* WHAT TO WORK ON: Each line below that includes "some" counts once; report the total and nothing more.

RECORDED INFORMATION below:

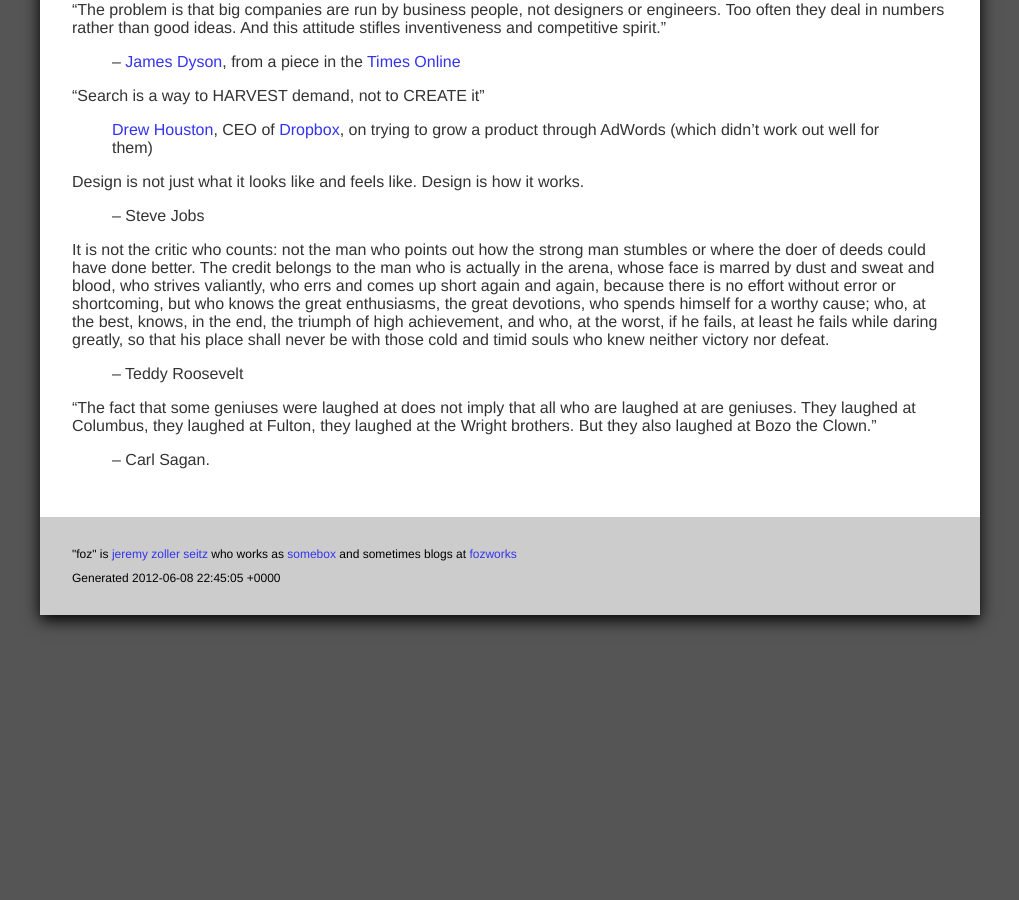
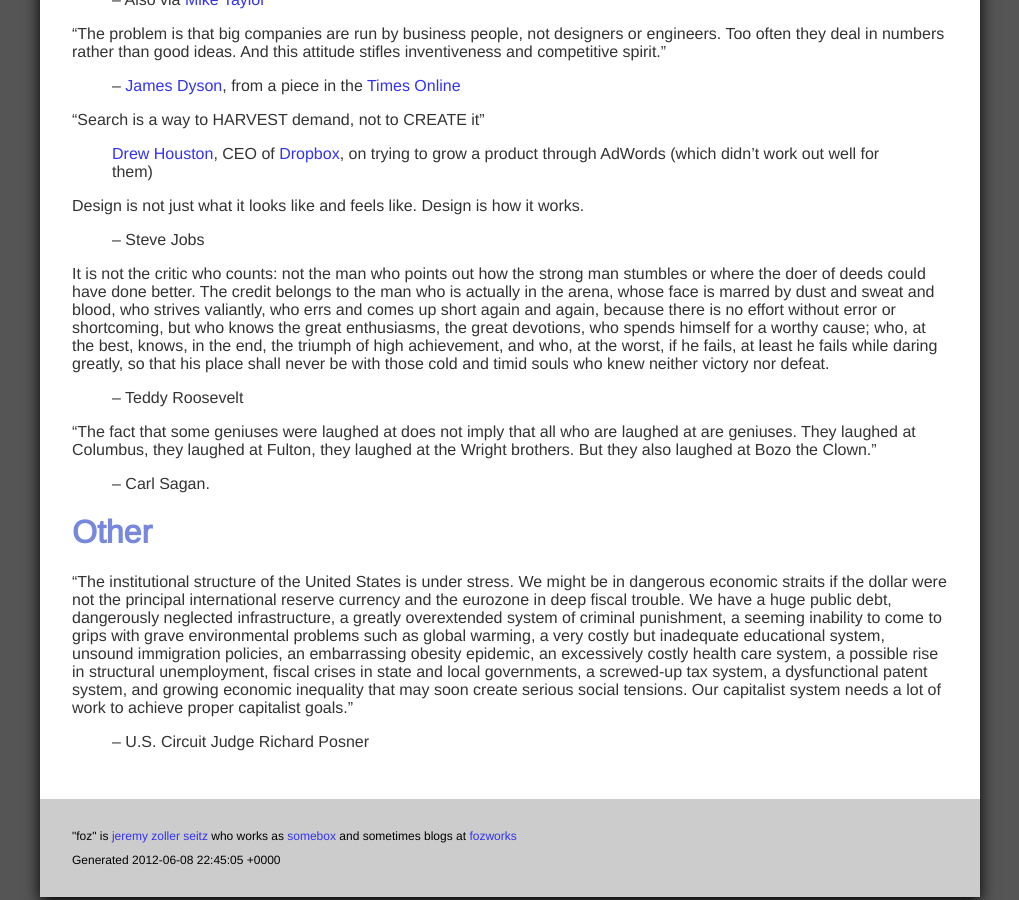
Before and after one commit to foz/foz.github.com, a Jekyll site: the page built from code_quotes.md, in a window 1280 px wide and 900 px high, scrolled down 971 px. Shown: the whole window, without its empty margins (130-1149 px from the left). Built offline with Jekyll 4.4.1, drawn with Linux system fonts in a browser that asks for light colours; Markdown is read by kramdown in place of the engine named in the settings.

Commit message:
some misc updates

```diff
--- a/code_quotes.md
+++ b/code_quotes.md
@@ -4,8 +4,7 @@
 
 ---
 
-Funny
------
+# Funny
 
 mlc classic:
 
@@ -22,8 +21,7 @@
 	1:56:01  mlc@jabber.org: it seems you are interested in vision
 	1:56:08  foz: lol
 
-Quotes
-------
+# Quotes
 
 "I prefer to make the structure of my programs self-illuminating, eliminating the need for comments. I am not always successful, so while my programs are awaiting perfection, I am writing comments."
 
@@ -59,3 +57,10 @@
 “The fact that some geniuses were laughed at does not imply that all who are laughed at are geniuses. They laughed at Columbus, they laughed at Fulton, they laughed at the Wright brothers. But they also laughed at Bozo the Clown.”
 
 > -- Carl Sagan.
+
+
+# Other
+
+"The institutional structure of the United States is under stress. We might be in dangerous economic straits if the dollar were not the principal international reserve currency and the eurozone in deep fiscal trouble. We have a huge public debt, dangerously neglected infrastructure, a greatly overextended system of criminal punishment, a seeming inability to come to grips with grave environmental problems such as global warming, a very costly but inadequate educational system, unsound immigration policies, an embarrassing obesity epidemic, an excessively costly health care system, a possible rise in structural unemployment, fiscal crises in state and local governments, a screwed-up tax system, a dysfunctional patent system, and growing economic inequality that may soon create serious social tensions. Our capitalist system needs a lot of work to achieve proper capitalist goals."
+
+> -- U.S. Circuit Judge Richard Posner
```
Also changed, not shown: debian-notes.md (+7 -0 lines), mysql-notes.md (+4 -0 lines).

End of RECORDED INFORMATION.

* RESPONSE TO THIS TASK: 2